From the cob there are beautiful views in all directions. On the inland side, lie a series of pools, known as the Cob Pools, with the vast Malltraeth Marsh / Cors Ddyga beyond. To the seaward side are the Malltraeth Sands with Malltraeth Bay beyond. The whole area is a haven for wildlife, particularly birds.

One of the benches looking out over the Cob Pools, across the marshes to the mountains beyond

One of the benches looking out over the Cob Pools, across the marshes to the mountains beyond

At the Malltraeth end of the cob, there are several benches and a small picnic area (and a chip shop in the village). There are also information boards explaining the history of the cob and the geology of the area, as well as a visual guide to help you identify the mountain peaks that form the horizon to the south.

Malltraeth parking area looking out towards the bay

Malltraeth parking area looking out towards the bay

At the Newborough end of the cob, there is another small car parking area, with picnic benches, known as the Malltraeth car park.

The path on the cob is completely flat. From one end to the other it is about a mile long.

Lots more information about the cob, Malltraeth and the history of the area can be found on the Malltraeth village website: www.malltraeth.com

One of the information boards at Malltraeth

One of the information boards at Malltraeth

Managed by ponies (and cows, sheep and rabbits)

Newborough Forest is bounded by National Nature Reserves on three sides. Ponies are used to “manage” the grass, herbs and scrub in the Nature Reserves, along with cattle, sheep and the wild rabbits that give Newborough Warren its name.

Here are some of the team:

Newborough Warren pony - grey

Newborough Warren pony – grey

Newborough Warren pony - chestnut

Newborough Warren pony – chestnut

Newborough Warren cow

Newborough Warren cow

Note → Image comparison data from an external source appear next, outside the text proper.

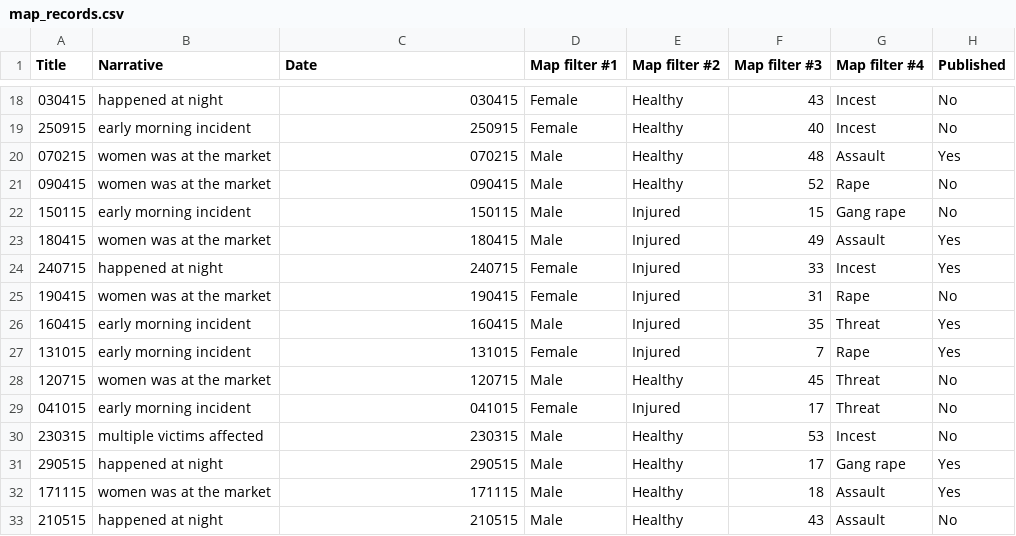
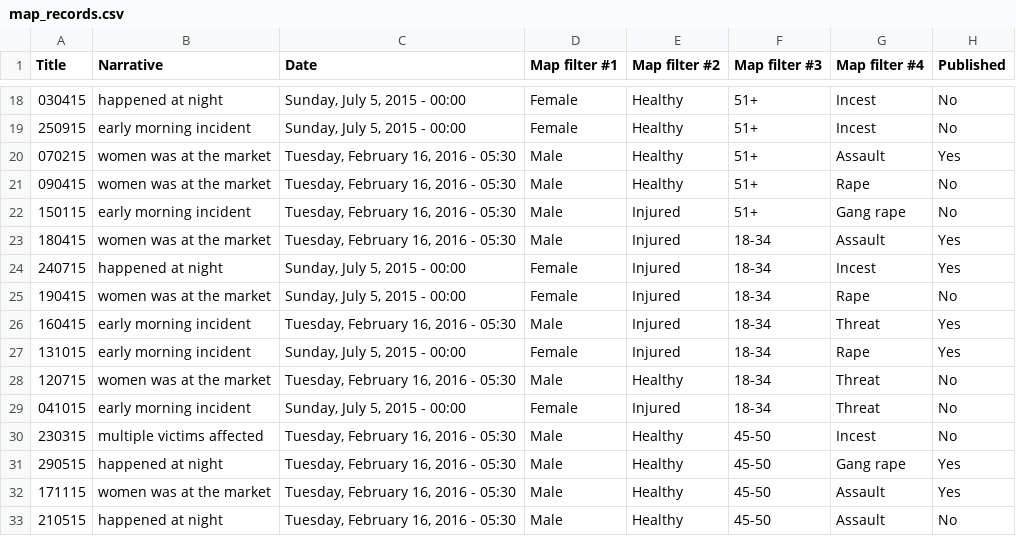
Before and after one commit to sperez8/sms-graphics-maker, a CSV file: map_records.csv, drawn as a sheet; only a part is shown, gaps mark what is left out; the diff covers the shown part only.

```diff
--- a/map_records.csv
+++ b/map_records.csv
@@ -18,16 +18,16 @@ Title,Narrative,Date,Map filter #1,Map filter #2,Map filter #3,Map filter #4,Pub
-030415,happened at night,030415,Female,Healthy,43,Incest,No
-250915,early morning incident,250915,Female,Healthy,40,Incest,No
-070215,women was at the market,070215,Male,Healthy,48,Assault,Yes
-090415,women was at the market,090415,Male,Healthy,52,Rape,No
-150115,early morning incident,150115,Male,Injured,15,Gang rape,No
-180415,women was at the market,180415,Male,Injured,49,Assault,Yes
-240715,happened at night,240715,Female,Injured,33,Incest,Yes
-190415,women was at the market,190415,Female,Injured,31,Rape,No
-160415,early morning incident,160415,Male,Injured,35,Threat,Yes
-131015,early morning incident,131015,Female,Injured,7,Rape,Yes
-120715,women was at the market,120715,Male,Healthy,45,Threat,No
-041015,early morning incident,041015,Female,Injured,17,Threat,No
-230315,multiple victims affected,230315,Male,Healthy,53,Incest,No
-290515,happened at night,290515,Male,Healthy,17,Gang rape,Yes
-171115,women was at the market,171115,Male,Healthy,18,Assault,Yes
-210515,happened at night,210515,Male,Healthy,43,Assault,No
+030415,"happened at night","Sunday, July 5, 2015 - 00:00",Female,Healthy,51+,Incest,No
+250915,"early morning incident","Sunday, July 5, 2015 - 00:00",Female,Healthy,51+,Incest,No
+070215,"women was at the market","Tuesday, February 16, 2016 - 05:30",Male,Healthy,51+,Assault,Yes
+090415,"women was at the market","Tuesday, February 16, 2016 - 05:30",Male,Healthy,51+,Rape,No
+150115,"early morning incident","Tuesday, February 16, 2016 - 05:30",Male,Injured,51+,Gang rape,No
+180415,"women was at the market","Tuesday, February 16, 2016 - 05:30",Male,Injured,18-34,Assault,Yes
+240715,"happened at night","Sunday, July 5, 2015 - 00:00",Female,Injured,18-34,Incest,Yes
+190415,"women was at the market","Sunday, July 5, 2015 - 00:00",Female,Injured,18-34,Rape,No
+160415,"early morning incident","Tuesday, February 16, 2016 - 05:30",Male,Injured,18-34,Threat,Yes
+131015,"early morning incident","Sunday, July 5, 2015 - 00:00",Female,Injured,18-34,Rape,Yes
+120715,"women was at the market","Tuesday, February 16, 2016 - 05:30",Male,Healthy,18-34,Threat,No
+041015,"early morning incident","Sunday, July 5, 2015 - 00:00",Female,Injured,18-34,Threat,No
+230315,"multiple victims affected","Tuesday, February 16, 2016 - 05:30",Male,Healthy,45-50,Incest,No
+290515,"happened at night","Tuesday, February 16, 2016 - 05:30",Male,Healthy,45-50,Gang rape,Yes
+171115,"women was at the market","Tuesday, February 16, 2016 - 05:30",Male,Healthy,45-50,Assault,Yes
+210515,"happened at night","Tuesday, February 16, 2016 - 05:30",Male,Healthy,45-50,Assault,No
```
Also changed, not shown: 168 edited cells elsewhere in this file, 12 other files.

The ponies are more or less wild – they’re unbroken, and infrequently handled, but some of them are quite friendly: like the two above who were desperate to get their portraits taken!